• [Exercise details]: Pick out every line of the entries below where "diagrams" occurs, and copy those lines.

Provided data START

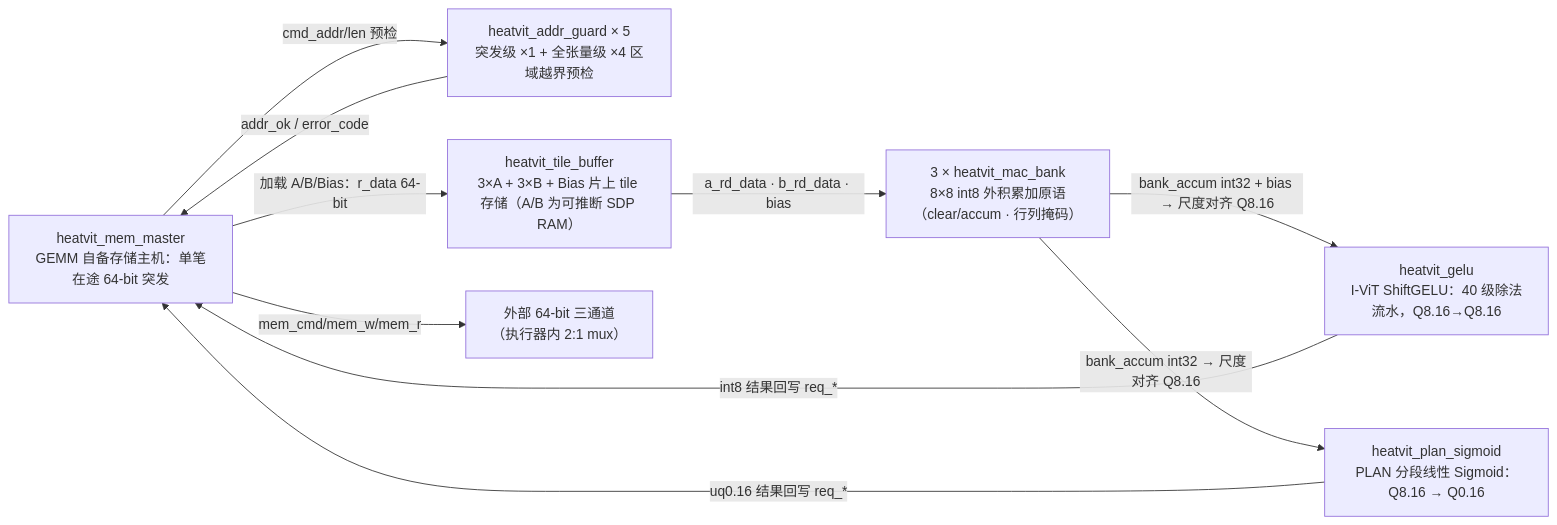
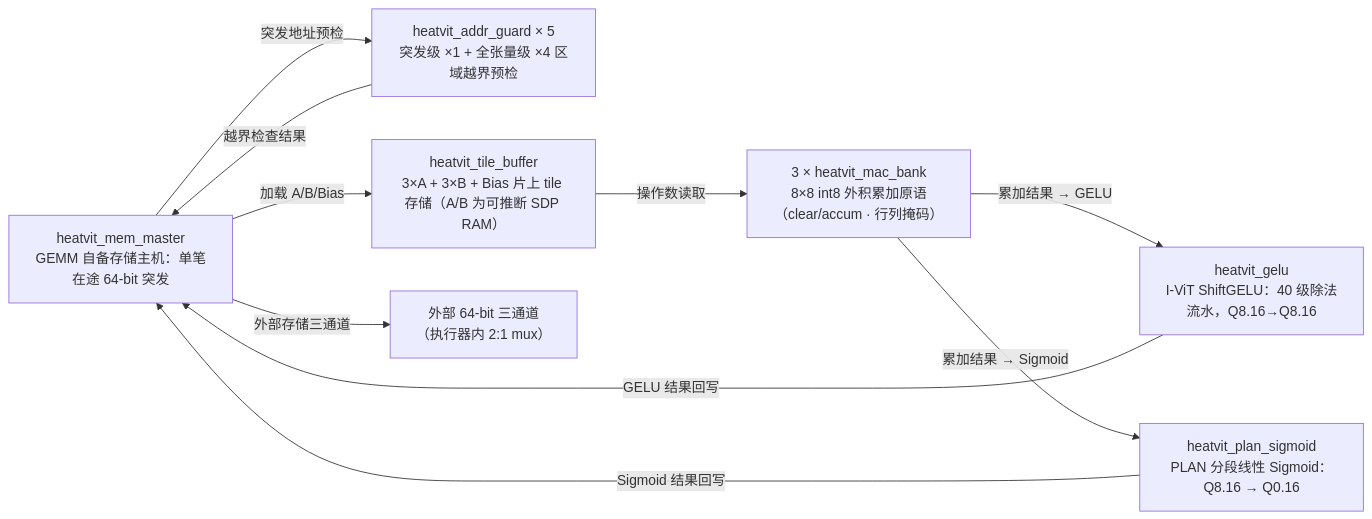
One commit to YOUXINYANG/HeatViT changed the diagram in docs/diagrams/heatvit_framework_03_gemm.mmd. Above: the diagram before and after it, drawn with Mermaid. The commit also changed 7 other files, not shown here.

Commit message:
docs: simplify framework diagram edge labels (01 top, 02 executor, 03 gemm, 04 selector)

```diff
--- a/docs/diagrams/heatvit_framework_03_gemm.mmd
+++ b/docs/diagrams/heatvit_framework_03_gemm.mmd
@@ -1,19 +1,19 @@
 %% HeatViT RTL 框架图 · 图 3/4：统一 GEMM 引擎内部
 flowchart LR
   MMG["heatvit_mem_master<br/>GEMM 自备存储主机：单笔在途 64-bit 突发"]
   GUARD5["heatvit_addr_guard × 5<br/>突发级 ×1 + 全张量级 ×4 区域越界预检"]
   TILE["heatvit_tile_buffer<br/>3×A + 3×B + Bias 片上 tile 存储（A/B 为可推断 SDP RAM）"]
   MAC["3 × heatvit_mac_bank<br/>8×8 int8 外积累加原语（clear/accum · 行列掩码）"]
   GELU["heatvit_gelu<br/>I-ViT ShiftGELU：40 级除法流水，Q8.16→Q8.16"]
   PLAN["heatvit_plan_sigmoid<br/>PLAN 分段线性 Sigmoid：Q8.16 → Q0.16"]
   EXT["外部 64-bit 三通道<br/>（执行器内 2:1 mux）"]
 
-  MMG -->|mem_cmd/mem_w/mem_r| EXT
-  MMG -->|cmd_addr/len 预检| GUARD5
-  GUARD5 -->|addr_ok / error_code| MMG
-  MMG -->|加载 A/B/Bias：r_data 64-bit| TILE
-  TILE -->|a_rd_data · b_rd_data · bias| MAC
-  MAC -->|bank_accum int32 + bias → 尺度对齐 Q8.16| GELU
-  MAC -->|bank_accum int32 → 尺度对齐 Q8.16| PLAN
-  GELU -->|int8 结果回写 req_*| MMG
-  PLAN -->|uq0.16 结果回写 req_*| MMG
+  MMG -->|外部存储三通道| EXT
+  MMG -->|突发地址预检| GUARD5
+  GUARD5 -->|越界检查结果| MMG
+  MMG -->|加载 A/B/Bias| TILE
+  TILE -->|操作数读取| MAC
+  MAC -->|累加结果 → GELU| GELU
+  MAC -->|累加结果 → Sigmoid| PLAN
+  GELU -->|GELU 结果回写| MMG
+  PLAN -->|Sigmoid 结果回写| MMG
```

Provided data END
Provided data START

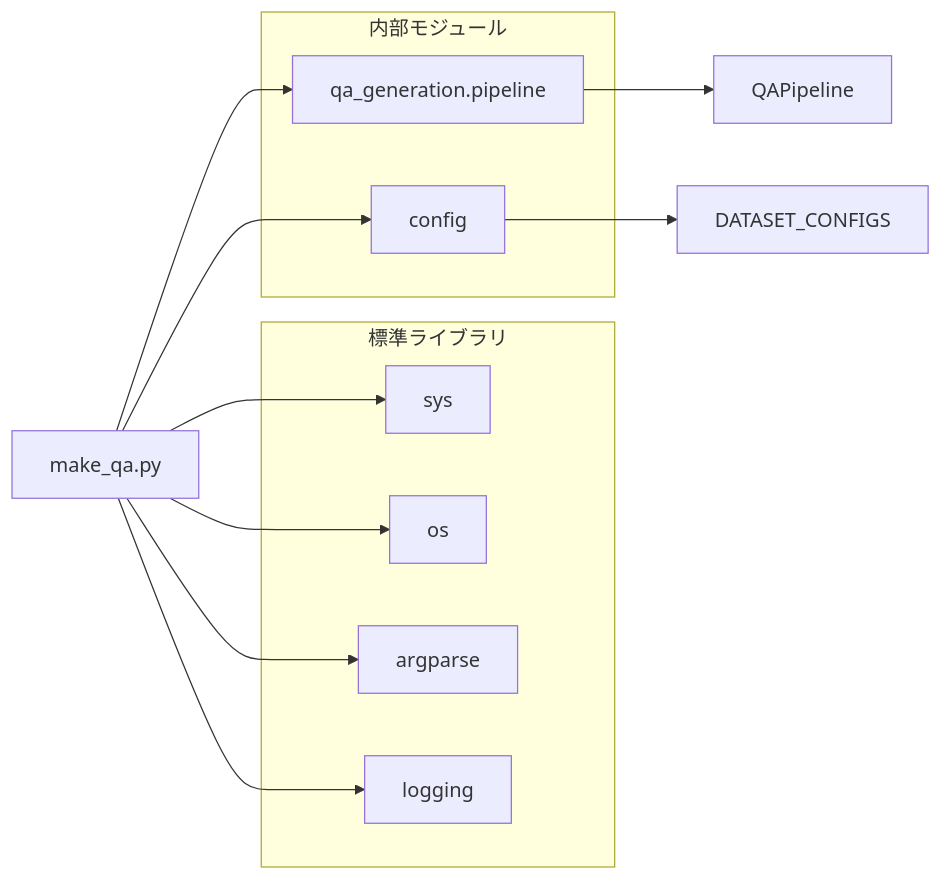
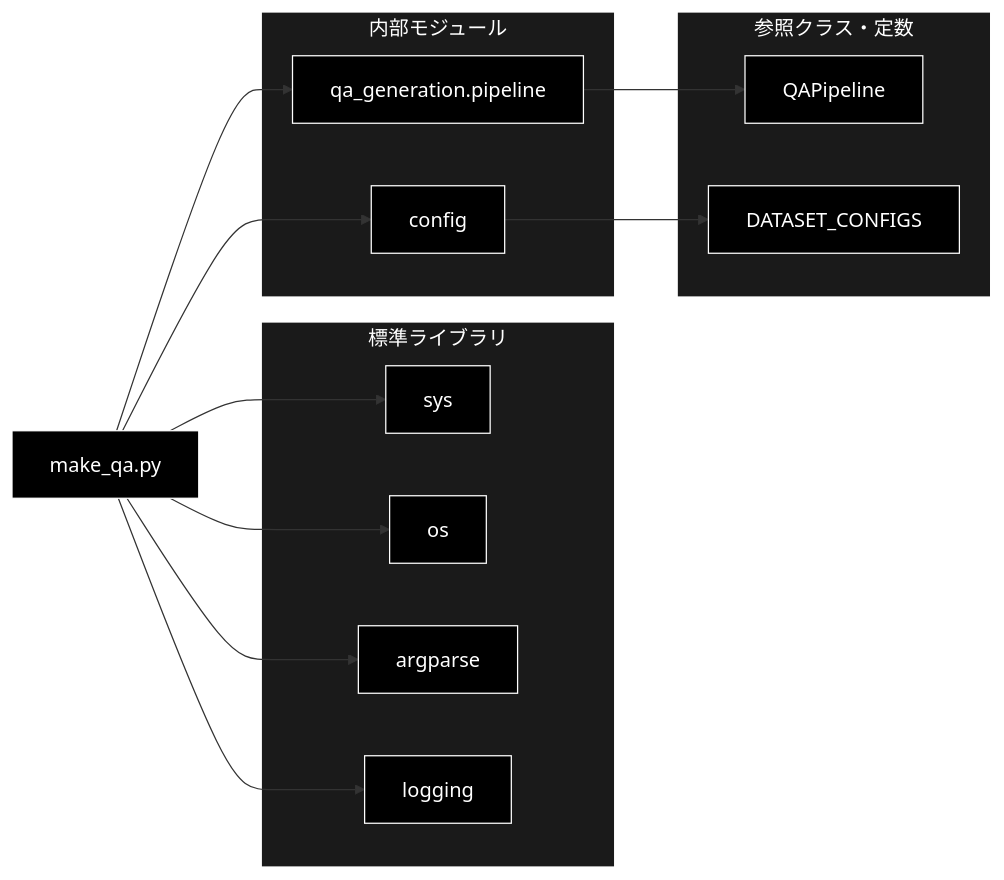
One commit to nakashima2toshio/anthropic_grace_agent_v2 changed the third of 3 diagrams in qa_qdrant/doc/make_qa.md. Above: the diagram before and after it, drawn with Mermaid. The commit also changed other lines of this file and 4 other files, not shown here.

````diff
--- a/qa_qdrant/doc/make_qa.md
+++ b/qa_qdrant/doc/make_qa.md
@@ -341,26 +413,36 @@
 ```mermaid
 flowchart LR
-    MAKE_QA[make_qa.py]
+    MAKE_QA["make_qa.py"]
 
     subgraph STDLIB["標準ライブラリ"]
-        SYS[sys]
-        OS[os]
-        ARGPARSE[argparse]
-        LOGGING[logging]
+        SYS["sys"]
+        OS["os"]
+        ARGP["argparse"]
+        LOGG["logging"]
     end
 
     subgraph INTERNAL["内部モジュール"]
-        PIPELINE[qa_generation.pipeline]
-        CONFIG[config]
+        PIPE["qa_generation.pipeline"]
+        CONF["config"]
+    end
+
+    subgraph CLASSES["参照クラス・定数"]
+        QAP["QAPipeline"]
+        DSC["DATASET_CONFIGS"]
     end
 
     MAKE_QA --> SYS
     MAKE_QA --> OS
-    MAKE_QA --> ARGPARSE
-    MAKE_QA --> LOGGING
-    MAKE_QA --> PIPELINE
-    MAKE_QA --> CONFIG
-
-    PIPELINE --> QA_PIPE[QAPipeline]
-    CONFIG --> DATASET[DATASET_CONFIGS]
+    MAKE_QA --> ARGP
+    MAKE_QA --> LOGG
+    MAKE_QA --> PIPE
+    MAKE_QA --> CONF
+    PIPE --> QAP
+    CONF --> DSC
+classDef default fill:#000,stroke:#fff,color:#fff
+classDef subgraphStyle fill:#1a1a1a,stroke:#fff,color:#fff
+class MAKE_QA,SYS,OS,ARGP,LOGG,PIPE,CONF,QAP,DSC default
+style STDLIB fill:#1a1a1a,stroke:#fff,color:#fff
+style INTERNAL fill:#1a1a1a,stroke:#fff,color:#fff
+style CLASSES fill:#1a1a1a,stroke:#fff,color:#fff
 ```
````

Provided data END

• [Solution to the exercise]:
One commit to YOUXINYANG/HeatViT changed the diagram in docs/diagrams/heatvit_framework_03_gemm.mmd. Above: the diagram before and after it, drawn with Mermaid. The commit also changed 7 other files, not shown here.
--- a/docs/diagrams/heatvit_framework_03_gemm.mmd
+++ b/docs/diagrams/heatvit_framework_03_gemm.mmd
One commit to nakashima2toshio/anthropic_grace_agent_v2 changed the third of 3 diagrams in qa_qdrant/doc/make_qa.md. Above: the diagram before and after it, drawn with Mermaid. The commit also changed other lines of this file and 4 other files, not shown here.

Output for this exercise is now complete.